-- Opening Marker --

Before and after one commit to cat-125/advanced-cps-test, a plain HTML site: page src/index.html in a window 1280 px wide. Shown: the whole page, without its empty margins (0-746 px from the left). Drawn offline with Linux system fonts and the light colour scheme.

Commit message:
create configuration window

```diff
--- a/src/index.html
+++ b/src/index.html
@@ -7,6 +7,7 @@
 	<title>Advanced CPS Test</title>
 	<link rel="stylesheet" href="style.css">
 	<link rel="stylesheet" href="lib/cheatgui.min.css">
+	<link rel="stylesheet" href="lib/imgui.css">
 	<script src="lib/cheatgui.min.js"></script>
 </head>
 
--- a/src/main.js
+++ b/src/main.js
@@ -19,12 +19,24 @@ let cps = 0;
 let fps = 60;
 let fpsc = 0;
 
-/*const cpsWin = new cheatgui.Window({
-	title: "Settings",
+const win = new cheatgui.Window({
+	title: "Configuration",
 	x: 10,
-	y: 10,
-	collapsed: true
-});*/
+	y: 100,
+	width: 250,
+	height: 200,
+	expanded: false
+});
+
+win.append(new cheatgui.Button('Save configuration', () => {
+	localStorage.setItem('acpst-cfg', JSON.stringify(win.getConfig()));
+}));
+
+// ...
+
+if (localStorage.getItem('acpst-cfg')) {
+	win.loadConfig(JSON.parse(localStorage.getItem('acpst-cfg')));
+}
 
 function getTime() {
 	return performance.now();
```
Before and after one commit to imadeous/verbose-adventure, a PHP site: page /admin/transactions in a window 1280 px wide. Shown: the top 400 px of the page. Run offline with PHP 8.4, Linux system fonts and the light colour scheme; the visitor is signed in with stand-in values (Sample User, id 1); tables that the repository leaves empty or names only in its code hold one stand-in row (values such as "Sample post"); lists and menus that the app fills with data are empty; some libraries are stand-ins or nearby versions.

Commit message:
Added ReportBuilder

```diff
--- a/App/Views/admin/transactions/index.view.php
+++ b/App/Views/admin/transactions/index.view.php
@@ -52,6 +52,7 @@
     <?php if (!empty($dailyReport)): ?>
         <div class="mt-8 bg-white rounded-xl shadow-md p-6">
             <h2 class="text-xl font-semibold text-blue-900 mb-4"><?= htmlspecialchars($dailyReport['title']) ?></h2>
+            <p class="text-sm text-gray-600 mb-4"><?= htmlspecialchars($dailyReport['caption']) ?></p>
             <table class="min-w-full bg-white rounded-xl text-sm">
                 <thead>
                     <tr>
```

-- Closing Marker --
-- Opening Marker --

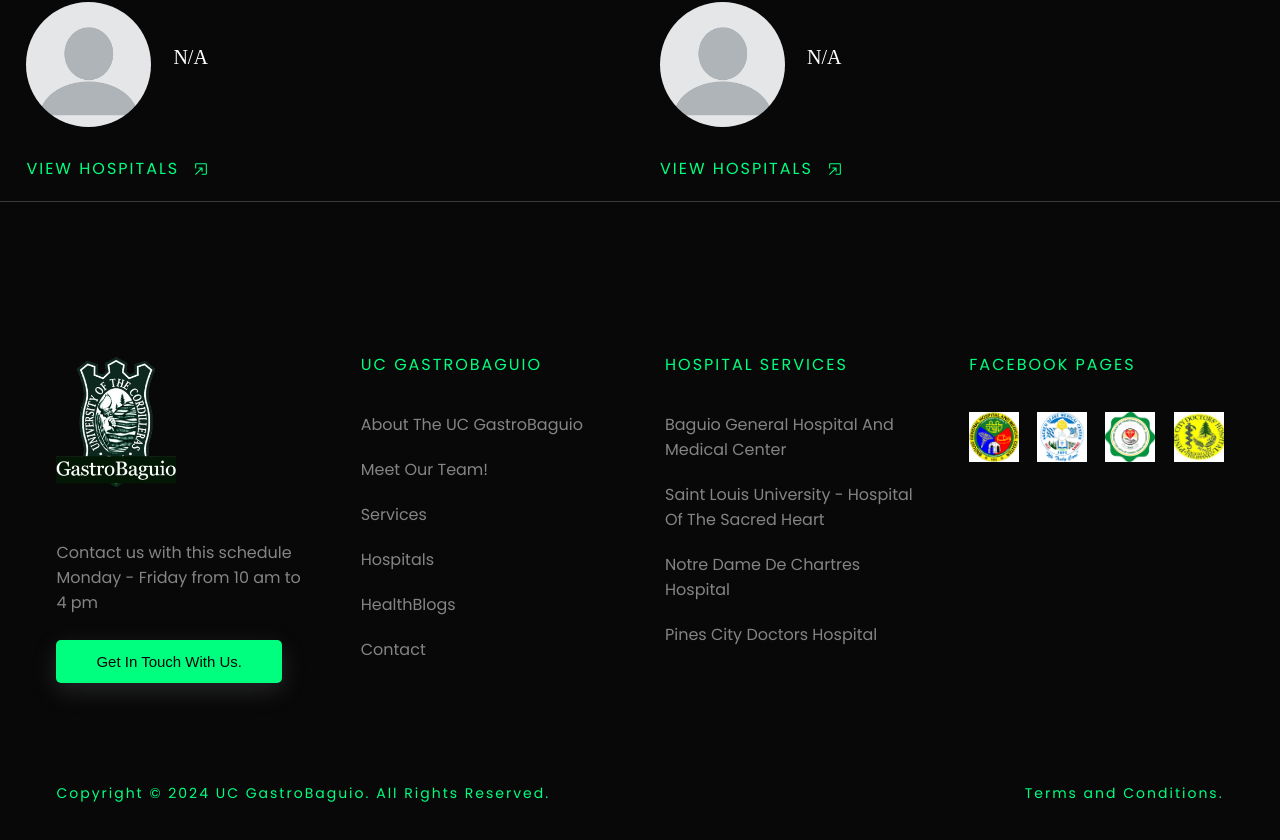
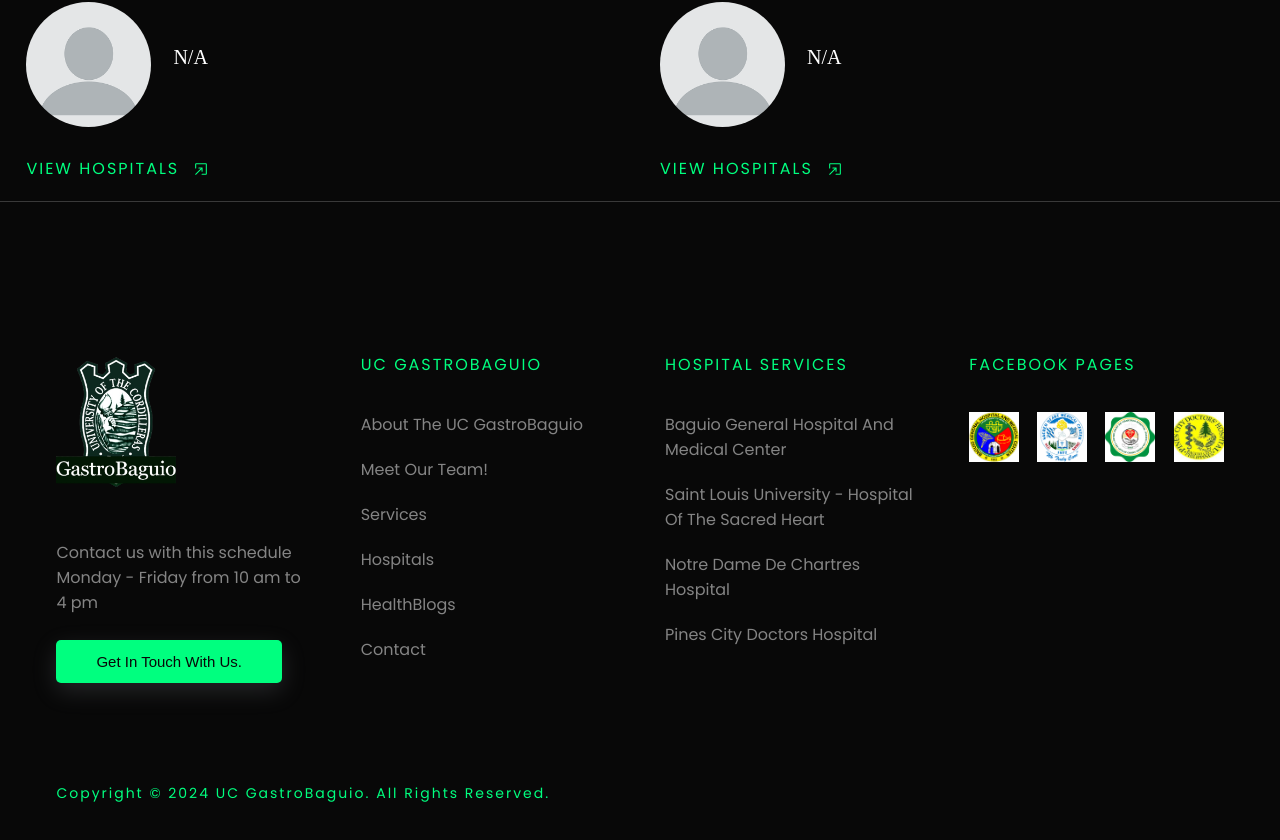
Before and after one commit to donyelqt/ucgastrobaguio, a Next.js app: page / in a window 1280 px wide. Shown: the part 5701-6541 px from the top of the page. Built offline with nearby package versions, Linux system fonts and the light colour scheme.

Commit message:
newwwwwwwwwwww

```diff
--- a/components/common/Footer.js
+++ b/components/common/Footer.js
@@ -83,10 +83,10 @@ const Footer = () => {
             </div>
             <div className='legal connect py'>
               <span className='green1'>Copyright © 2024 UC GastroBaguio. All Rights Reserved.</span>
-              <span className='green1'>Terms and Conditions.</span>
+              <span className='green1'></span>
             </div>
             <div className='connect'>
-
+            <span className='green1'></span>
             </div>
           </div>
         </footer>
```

-- Closing Marker --
-- Opening Marker --

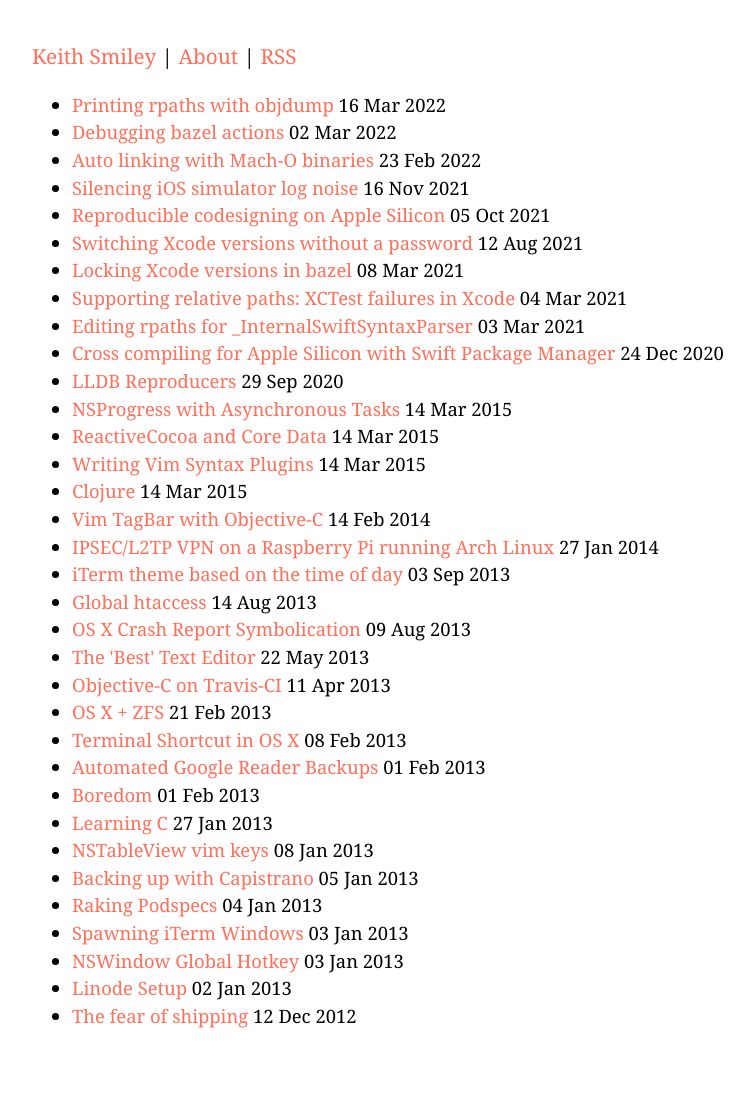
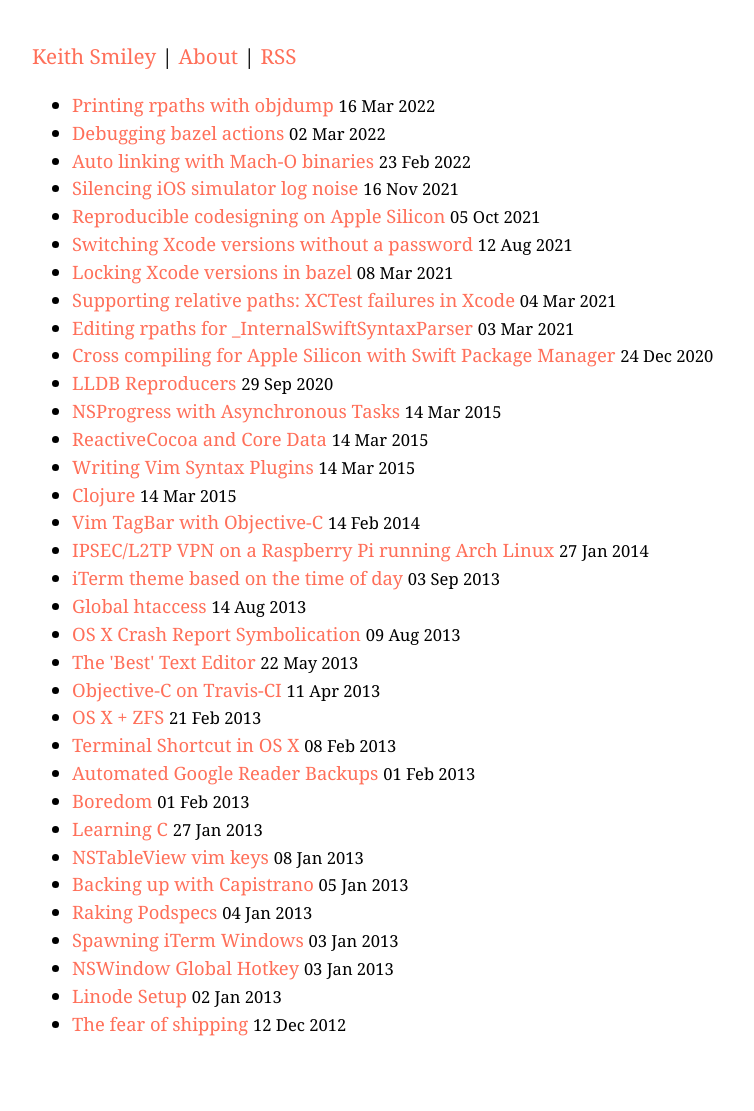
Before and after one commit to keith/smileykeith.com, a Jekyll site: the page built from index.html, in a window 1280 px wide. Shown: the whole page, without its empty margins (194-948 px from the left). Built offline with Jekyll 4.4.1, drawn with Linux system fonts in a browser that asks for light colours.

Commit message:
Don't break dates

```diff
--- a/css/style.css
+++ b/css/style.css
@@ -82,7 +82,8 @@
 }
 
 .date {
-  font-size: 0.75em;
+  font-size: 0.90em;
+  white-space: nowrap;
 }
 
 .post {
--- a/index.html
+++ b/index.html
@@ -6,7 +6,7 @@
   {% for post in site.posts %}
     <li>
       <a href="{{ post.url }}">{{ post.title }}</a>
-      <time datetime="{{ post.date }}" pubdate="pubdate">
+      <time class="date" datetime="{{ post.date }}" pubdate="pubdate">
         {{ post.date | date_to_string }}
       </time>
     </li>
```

-- Closing Marker --

**The problem:** Go through the records and show every line with the string "cheatgui" in it.

**Problem solution:**
 	<link rel="stylesheet" href="lib/cheatgui.min.css">
 	<script src="lib/cheatgui.min.js"></script>
-/*const cpsWin = new cheatgui.Window({
+const win = new cheatgui.Window({
+win.append(new cheatgui.Button('Save configuration', () => {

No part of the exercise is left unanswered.